• RECORDS FOR THE TASK:
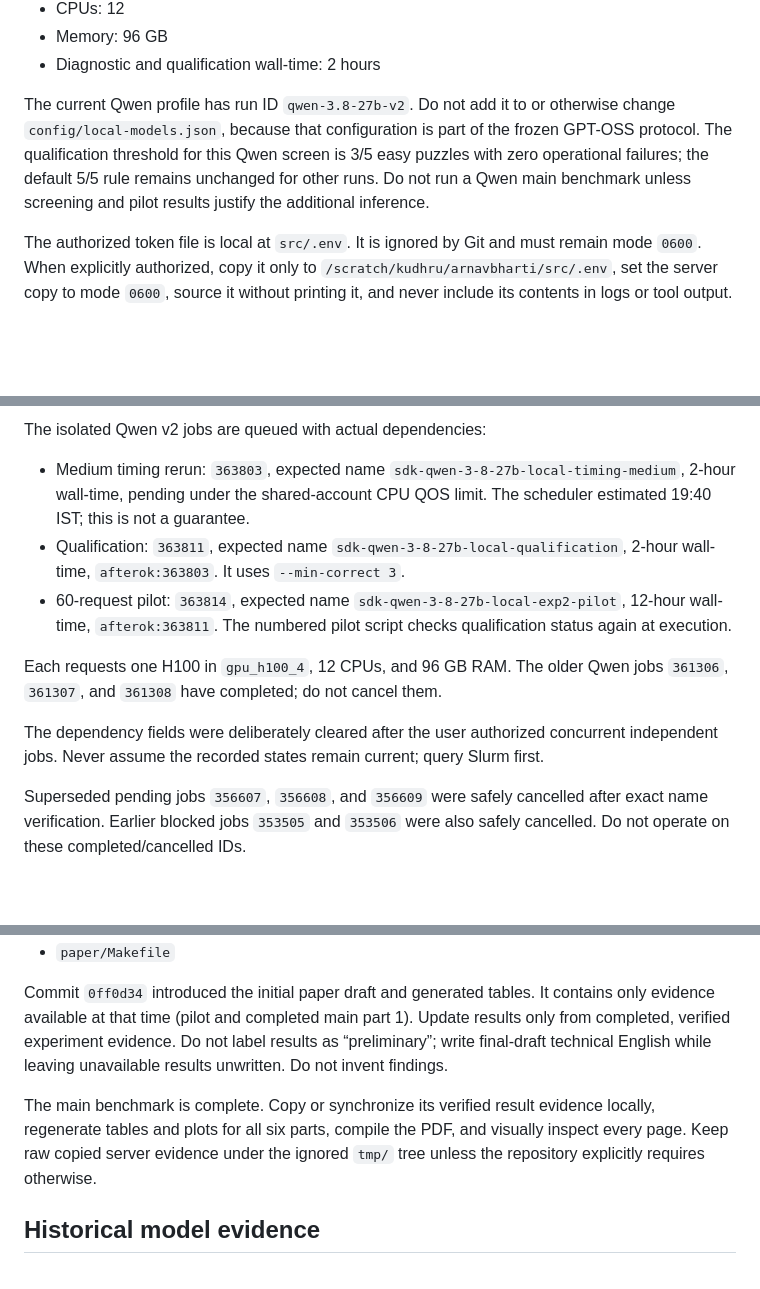
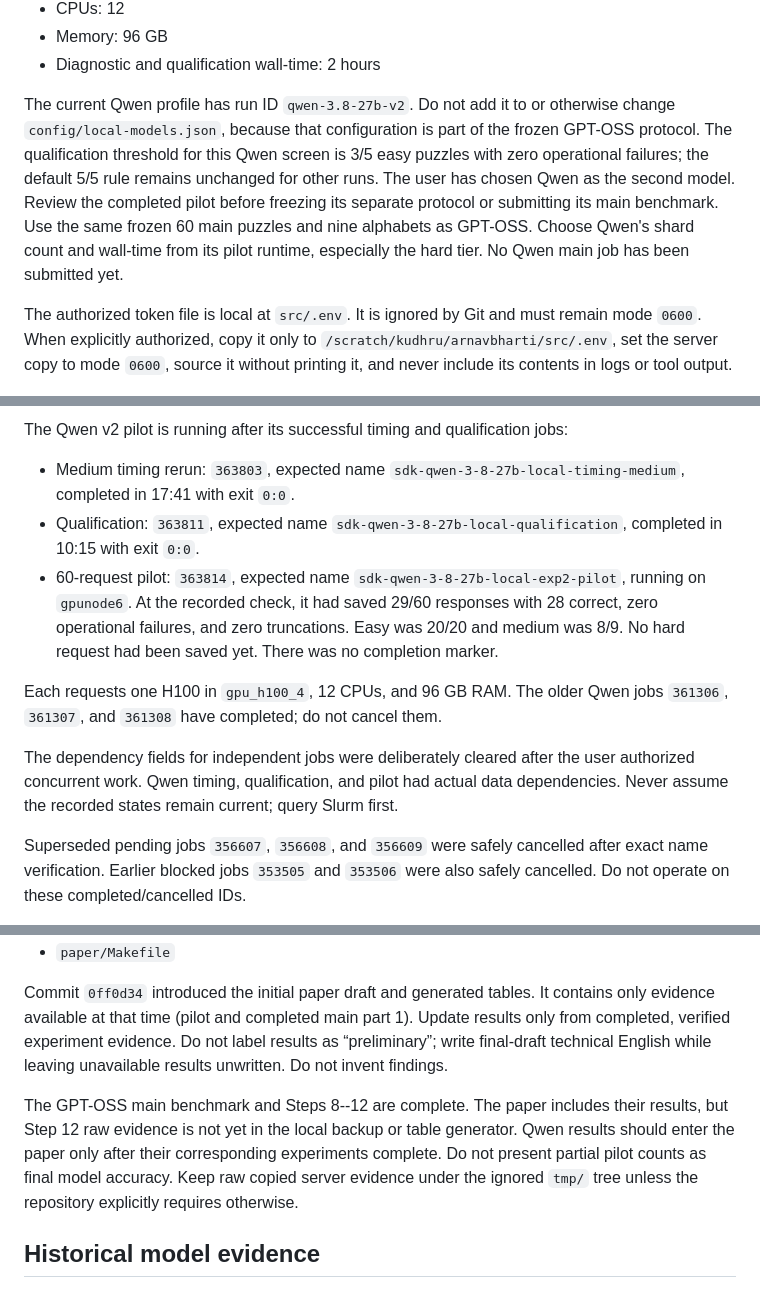
Before and after one commit to ArnavBharti/thesis, a Markdown page: AGENTS.md, 3 parts joined by grey strips. GitHub-like rendering; blank space fills up the shorter version.

```diff
--- a/AGENTS.md
+++ b/AGENTS.md
@@ -86,7 +89,15 @@ Qwen3.8-27B-FP8 is the candidate replication model and is isolated from the froz
 - Memory: 96 GB
 - Diagnostic and qualification wall-time: 2 hours
 
-The current Qwen profile has run ID `qwen-3.8-27b-v2`. Do not add it to or otherwise change `config/local-models.json`, because that configuration is part of the frozen GPT-OSS protocol. The qualification threshold for this Qwen screen is 3/5 easy puzzles with zero operational failures; the default 5/5 rule remains unchanged for other runs. Do not run a Qwen main benchmark unless screening and pilot results justify the additional inference.
+The current Qwen profile has run ID `qwen-3.8-27b-v2`. Do not add it to or
+otherwise change `config/local-models.json`, because that configuration is part
+of the frozen GPT-OSS protocol. The qualification threshold for this Qwen
+screen is 3/5 easy puzzles with zero operational failures; the default 5/5 rule
+remains unchanged for other runs. The user has chosen Qwen as the second model.
+Review the completed pilot before freezing its separate protocol or submitting
+its main benchmark. Use the same frozen 60 main puzzles and nine alphabets as
+GPT-OSS. Choose Qwen's shard count and wall-time from its pilot runtime,
+especially the hard tier. No Qwen main job has been submitted yet.
 
 The authorized token file is local at `src/.env`. It is ignored by Git and must remain mode `0600`. When explicitly authorized, copy it only to `/scratch/kudhru/arnavbharti/src/.env`, set the server copy to mode `0600`, source it without printing it, and never include its contents in logs or tool output.
 
@@ -191,14 +206,17 @@ gzip-compressed `.jsonl.gz` files.
 
-The isolated Qwen v2 jobs are queued with actual dependencies:
+The Qwen v2 pilot is running after its successful timing and qualification jobs:
 
-- Medium timing rerun: `363803`, expected name `sdk-qwen-3-8-27b-local-timing-medium`, 2-hour wall-time, pending under the shared-account CPU QOS limit. The scheduler estimated 19:40 IST; this is not a guarantee.
-- Qualification: `363811`, expected name `sdk-qwen-3-8-27b-local-qualification`, 2-hour wall-time, `afterok:363803`. It uses `--min-correct 3`.
-- 60-request pilot: `363814`, expected name `sdk-qwen-3-8-27b-local-exp2-pilot`, 12-hour wall-time, `afterok:363811`. The numbered pilot script checks qualification status again at execution.
+- Medium timing rerun: `363803`, expected name `sdk-qwen-3-8-27b-local-timing-medium`, completed in 17:41 with exit `0:0`.
+- Qualification: `363811`, expected name `sdk-qwen-3-8-27b-local-qualification`, completed in 10:15 with exit `0:0`.
+- 60-request pilot: `363814`, expected name `sdk-qwen-3-8-27b-local-exp2-pilot`, running on `gpunode6`. At the recorded check, it had saved 29/60 responses with 28 correct, zero operational failures, and zero truncations. Easy was 20/20 and medium was 8/9. No hard request had been saved yet. There was no completion marker.
 
 Each requests one H100 in `gpu_h100_4`, 12 CPUs, and 96 GB RAM. The older Qwen
 jobs `361306`, `361307`, and `361308` have completed; do not cancel them.
 
-The dependency fields were deliberately cleared after the user authorized concurrent independent jobs. Never assume the recorded states remain current; query Slurm first.
+The dependency fields for independent jobs were deliberately cleared after the
+user authorized concurrent work. Qwen timing, qualification, and pilot had
+actual data dependencies. Never assume the recorded states remain current;
+query Slurm first.
 
 Superseded pending jobs `356607`, `356608`, and `356609` were safely cancelled after exact name verification. Earlier blocked jobs `353505` and `353506` were also safely cancelled. Do not operate on these completed/cancelled IDs.
 
@@ -258,7 +276,12 @@ The paper sources are local under `paper/`:
 
 Commit `0ff0d34` introduced the initial paper draft and generated tables. It contains only evidence available at that time (pilot and completed main part 1). Update results only from completed, verified experiment evidence. Do not label results as “preliminary”; write final-draft technical English while leaving unavailable results unwritten. Do not invent findings.
 
-The main benchmark is complete. Copy or synchronize its verified result evidence locally, regenerate tables and plots for all six parts, compile the PDF, and visually inspect every page. Keep raw copied server evidence under the ignored `tmp/` tree unless the repository explicitly requires otherwise.
+The GPT-OSS main benchmark and Steps 8--12 are complete. The paper includes
+their results, but Step 12 raw evidence is not yet in the local backup or table
+generator. Qwen results should enter the paper only after their corresponding
+experiments complete. Do not present partial pilot counts as final model
+accuracy. Keep raw copied server evidence under the ignored `tmp/` tree unless
+the repository explicitly requires otherwise.
 
 ## Historical model evidence
 
```
Also changed, not shown: other parts of AGENTS.md (+10 -3 lines), src/README.md (+22 -11 lines).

• EXERCISE DESCRIPTION: Check each line of the material for "their". Copy the ones that have it.

• FINISHED TASK:
+their results, but Step 12 raw evidence is not yet in the local backup or table
+generator. Qwen results should enter the paper only after their corresponding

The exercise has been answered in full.